WYOMING — Wyoming citizens are divided on the prospect of transferring federal public lands to states, with 43% saying they support such a move and 41% saying they oppose, according to a new survey by the Wyoming Survey and Analysis Center (WYSAC) at the University of Wyoming.
At the same time, 76% of Wyoming citizens say they oppose states selling significant holdings of public lands to reduce budget deficits, while 55% say the state of Wyoming could do a better job of managing lands within the state’s borders than the federal government does.
The statewide survey was conducted Feb. 16-19, yielding 694 responses from Wyoming citizens. The margin of error for the distribution of responses on any individual survey question is plus or minus four percentage points.

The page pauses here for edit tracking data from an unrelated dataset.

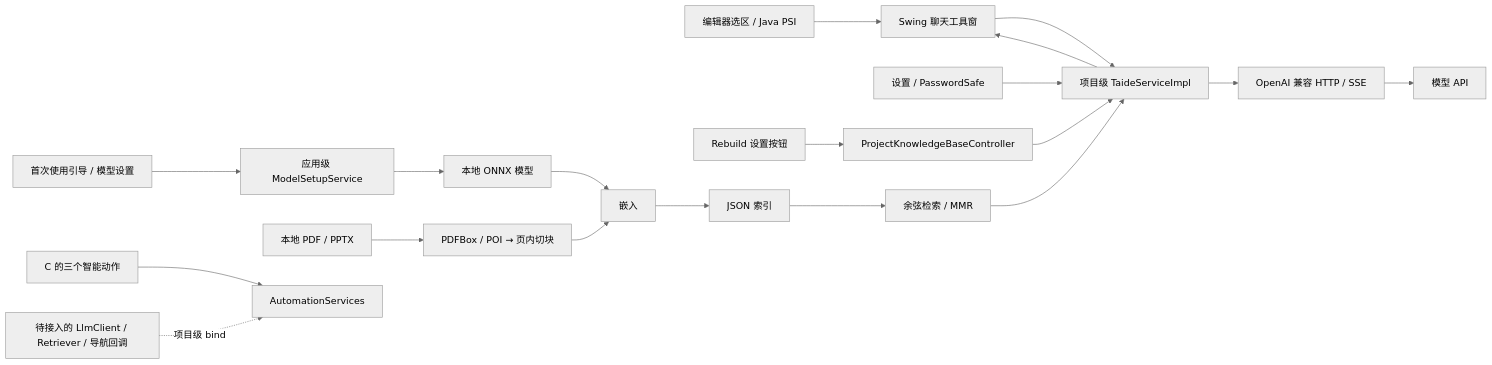
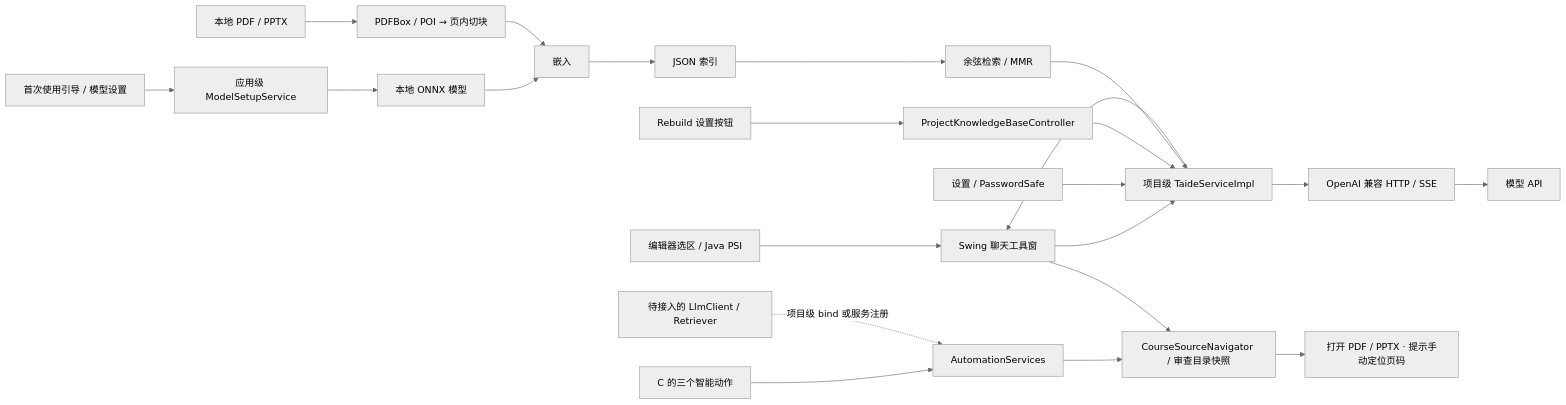
The diagram in README.md (Keith-hq/taide), drawn with Mermaid (neutral theme) before and after one commit. The commit also changed other lines of this file and 9 other files, not shown here.

Commit message:
feat(b): wire course review source navigation

````diff
--- a/README.md
+++ b/README.md
@@ -73,15 +94,18 @@
 ```mermaid
 flowchart LR
     UI["Swing 聊天工具窗"] --> SVC["项目级 TaideServiceImpl"]
     CTX["编辑器选区 / Java PSI"] --> UI
     SETTINGS["设置 / PasswordSafe"] --> SVC
     SETUP["首次使用引导 / 模型设置"] --> MODELSETUP["应用级 ModelSetupService"] --> MODEL
     REBUILD["Rebuild 设置按钮"] --> ADAPTER["ProjectKnowledgeBaseController"] --> SVC
     MAT["本地 PDF / PPTX"] --> ING["PDFBox / POI → 页内切块"]
     MODEL["本地 ONNX 模型"] --> EMB["嵌入"]
     ING --> EMB --> IDX["JSON 索引"] --> RET["余弦检索 / MMR"]
     RET --> SVC --> LLM["OpenAI 兼容 HTTP / SSE"] --> API["模型 API"]
     SVC --> UI
     ACT["C 的三个智能动作"] --> AUTO["AutomationServices"]
-    BIND["待接入的 LlmClient / Retriever / 导航回调"] -. "项目级 bind" .-> AUTO
+    BIND["待接入的 LlmClient / Retriever"] -. "项目级 bind 或服务注册" .-> AUTO
+    AUTO --> NAV["CourseSourceNavigator / 审查目录快照"]
+    UI --> NAV
+    NAV --> FILE["打开 PDF / PPTX · 提示手动定位页码"]
 ```
````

Men and women from all age groups are represented, and all counties in Wyoming are proportionally represented in the survey sample.

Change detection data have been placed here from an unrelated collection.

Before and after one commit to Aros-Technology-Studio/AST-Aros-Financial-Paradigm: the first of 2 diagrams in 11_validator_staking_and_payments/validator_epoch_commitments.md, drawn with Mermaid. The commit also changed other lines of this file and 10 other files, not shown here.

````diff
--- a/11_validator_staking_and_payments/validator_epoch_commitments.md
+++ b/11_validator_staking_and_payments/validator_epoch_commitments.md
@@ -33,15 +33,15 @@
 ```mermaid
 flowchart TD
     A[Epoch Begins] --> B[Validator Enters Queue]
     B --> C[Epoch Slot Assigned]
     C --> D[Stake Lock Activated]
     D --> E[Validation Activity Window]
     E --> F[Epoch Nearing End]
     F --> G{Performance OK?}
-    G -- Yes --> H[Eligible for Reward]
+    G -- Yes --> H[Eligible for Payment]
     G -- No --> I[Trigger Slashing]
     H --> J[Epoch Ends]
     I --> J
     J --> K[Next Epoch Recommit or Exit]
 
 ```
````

The final survey data have been weighted to reflect the actual population distribution in Wyoming on these key demographic characteristics.
Survey participants were asked questions about a wide variety of issues currently facing the state, including some that are being debated by the Wyoming Legislature.
Other key findings:
- Citizens are divided in their support for a bill that would set felony amounts for drinkable pot and for edible marijuana products, with 33% saying they support this and 37% saying they oppose.
- A majority (70%) of citizens say they oppose jail time for people convicted of possessing small amounts of marijuana.
- A majority of citizens (71%) say they support an increase of the cigarette tax from 60 cents per pack to $1.60 per pack.
- A majority of citizens (64%) say they support increasing the maximum profit to the state from alcohol liquor sales from the Wyoming Liquor Division from 17.6% to 20.6%.
- A majority of citizens (53%) say they support the imposition of a 4% statewide lodging tax.
- A majority of citizens (83%) say they support a bill seeking to strengthen stalking laws in Wyoming by broadening the definition of the act and increasing prison time for those convicted of the crime.
- A majority of citizens (62%) say they support a bill that changes the definition of when a person is considered to act in self-defense from “held a reasonable fear” of death or serious injury to “good-faith belief” of death or serious injury.
Complete survey results, including results for additional questions not presented here, are available here.